"It's not like someone walks 5 miles to raise money. The crossing has unpredictable currents. And sharks. But boats are the biggest problem. In the back of the pack, there are more boat wakes and, as time goes by, the conditions may worsen. Good news is I don't have to ask for directions.
"I call it the last frontier.
"My first year, I was dead last ... well, the last male." He had heat stroke by the time he came ashore. During the second race, "I vomited for the first three miles. Last year, I got seasick on the way over.
"My mother had leukemia, and now she's doing great. Crossing the channel, even on the worst day, is nothing compared to what people with cancer go through."
Sarcoma represents 15 percent of childhood cancer cases and 1 percent in adults, Siegel says. It's a cancer of connective tissue, including bone, muscle, and nerve and fat tissue. It can occur in anyone at any age in any part of the body.
The Alliance provides information and guidance, emotional and financial help, and various ways for people affected by sarcoma to connect with one another, says Siegel, a 10-year survivor of leiomyosarcoma, a sarcoma of smooth muscles.
"It's a true volunteer organization," Ambrose says. "I'm proud to be a part of it."

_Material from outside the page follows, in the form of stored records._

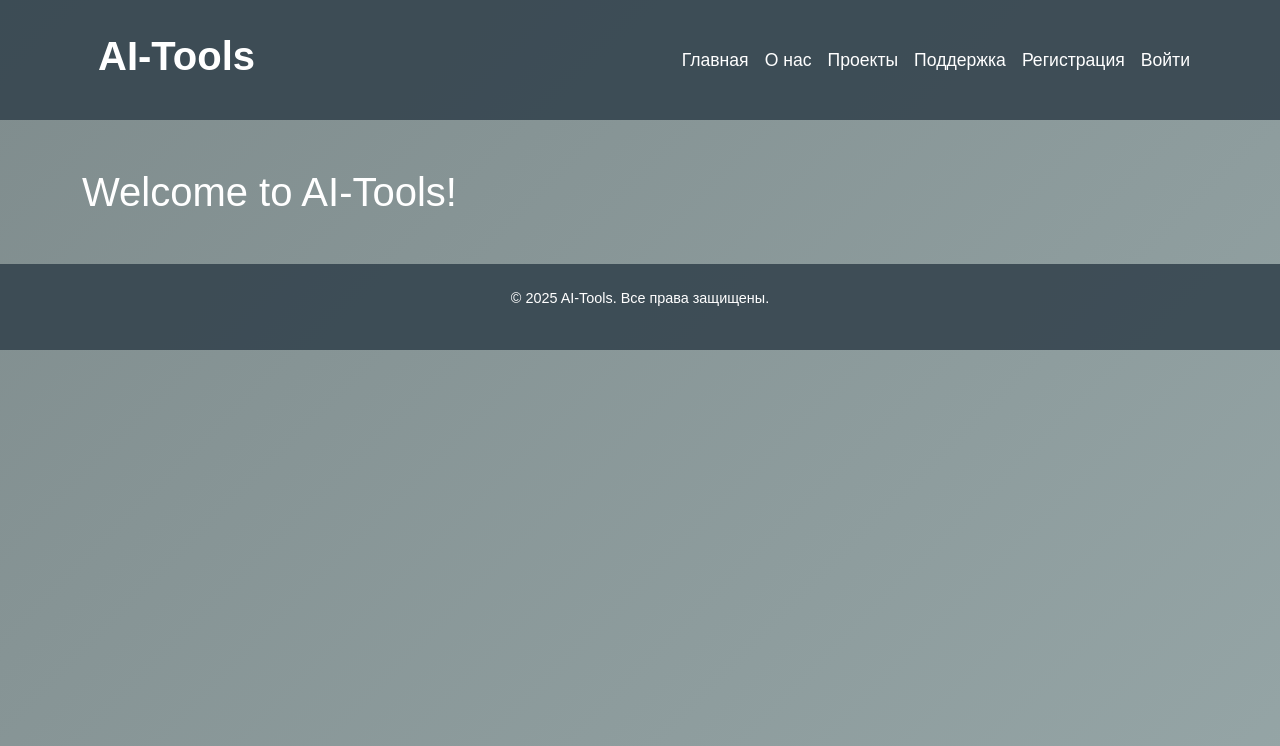
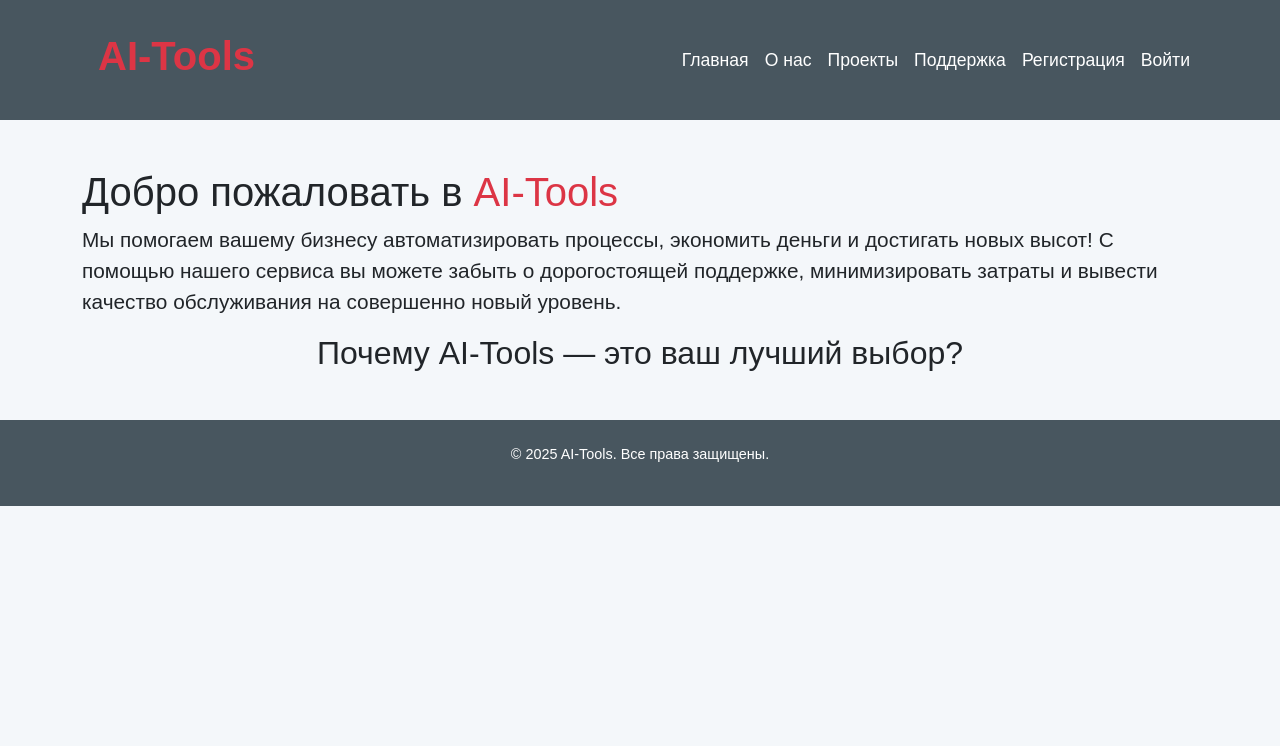
Before and after one commit to Narek12345/AI-Tools, a Django app: page / in a window 1280 px wide. Shown: the top 746 px of the page. Run offline with Django 5.2, Linux system fonts and the light colour scheme.

Commit message:
Changed the site background to white.

```diff
--- a/core/static/core/base.css
+++ b/core/static/core/base.css
@@ -1,10 +1,7 @@
 /* Изменения фона и стилей */
 body {
-    background: linear-gradient(135deg, #7F8C8D, #95A5A6); /* Мягкий серо-синий градиент */
+    background-color: #f4f7fa;
     font-family: 'Arial', sans-serif;
-    background-attachment: fixed;
-    background-size: cover;
-    color: #ffffff; /* Белый текст для контраста */
 }
 
 header {
@@ -54,3 +51,7 @@ footer {
 .navbar-toggler-icon {
     background-color: #F39C12; /* Теплый желтый для иконки кнопки */
 }
+
+p {
+    font-size: 1.3rem;
+}
--- a/core/templates/core/base.html
+++ b/core/templates/core/base.html
@@ -17,7 +17,9 @@
         <div class="container">
             <div class="d-flex justify-content-between align-items-center">
                 <h1>
-                    <a class="nav-link text-reset text-decoration-none" href="">AI-Tools</a>
+                    <a class="nav-link text-reset text-decoration-none" href="">
+                        <span class="text-danger">AI-Tools</span>
+                    </a>
                 </h1>
                 <nav class="navbar navbar-expand-lg navbar-light">
                     <button class="navbar-toggler" type="button" data-bs-toggle="collapse" data-bs-target="#navbarNav" aria-controls="navbarNav" aria-expanded="false" aria-label="Переключить навигацию">
--- a/core/templates/core/home.html
+++ b/core/templates/core/home.html
@@ -5,5 +5,19 @@
 {% endblock %}
 
 {% block content %}
-	<h1>Welcome to AI-Tools!</h1>
+	<!-- Начало сайта (не хидер, header уже есть, это просто как начало сайта, сделай его красивым) -->
+	<div>
+		<h1>
+			Добро пожаловать в <span class="text-danger">AI-Tools</span>
+		</h1>
+		<p>
+			Мы помогаем вашему бизнесу автоматизировать процессы, экономить деньги и достигать новых высот! С помощью нашего сервиса вы можете забыть о дорогостоящей поддержке, минимизировать затраты и вывести качество обслуживания на совершенно новый уровень.
+		</p>
+	</div>
+
+	<div>
+		<h2 class="text-center">
+			Почему AI-Tools — это ваш лучший выбор?
+		</h2>
+	</div>
 {% endblock %}
```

The national nonprofit organization was founded just north of San Francisco in Mill Valley in 1999, when the first O2H paddler raced in the Catalina Classic. Ocean of Hope consists of a series of paddleboard and outrigger-canoe races in California and Hawaii. Ambrose said he learned about it and the Alliance after noticing the logos on paddleboards and asking Fred Sardisco of San Pedro, "a great guy" and lifeguard.
Ambrose enjoys "the common bond with the ocean-centric group. Water is my passion. I love getting in the water."
Siegel, who lives in Tampa, says people can donate to the paddlers here: http://www.active.com/donate/oceanofhope2012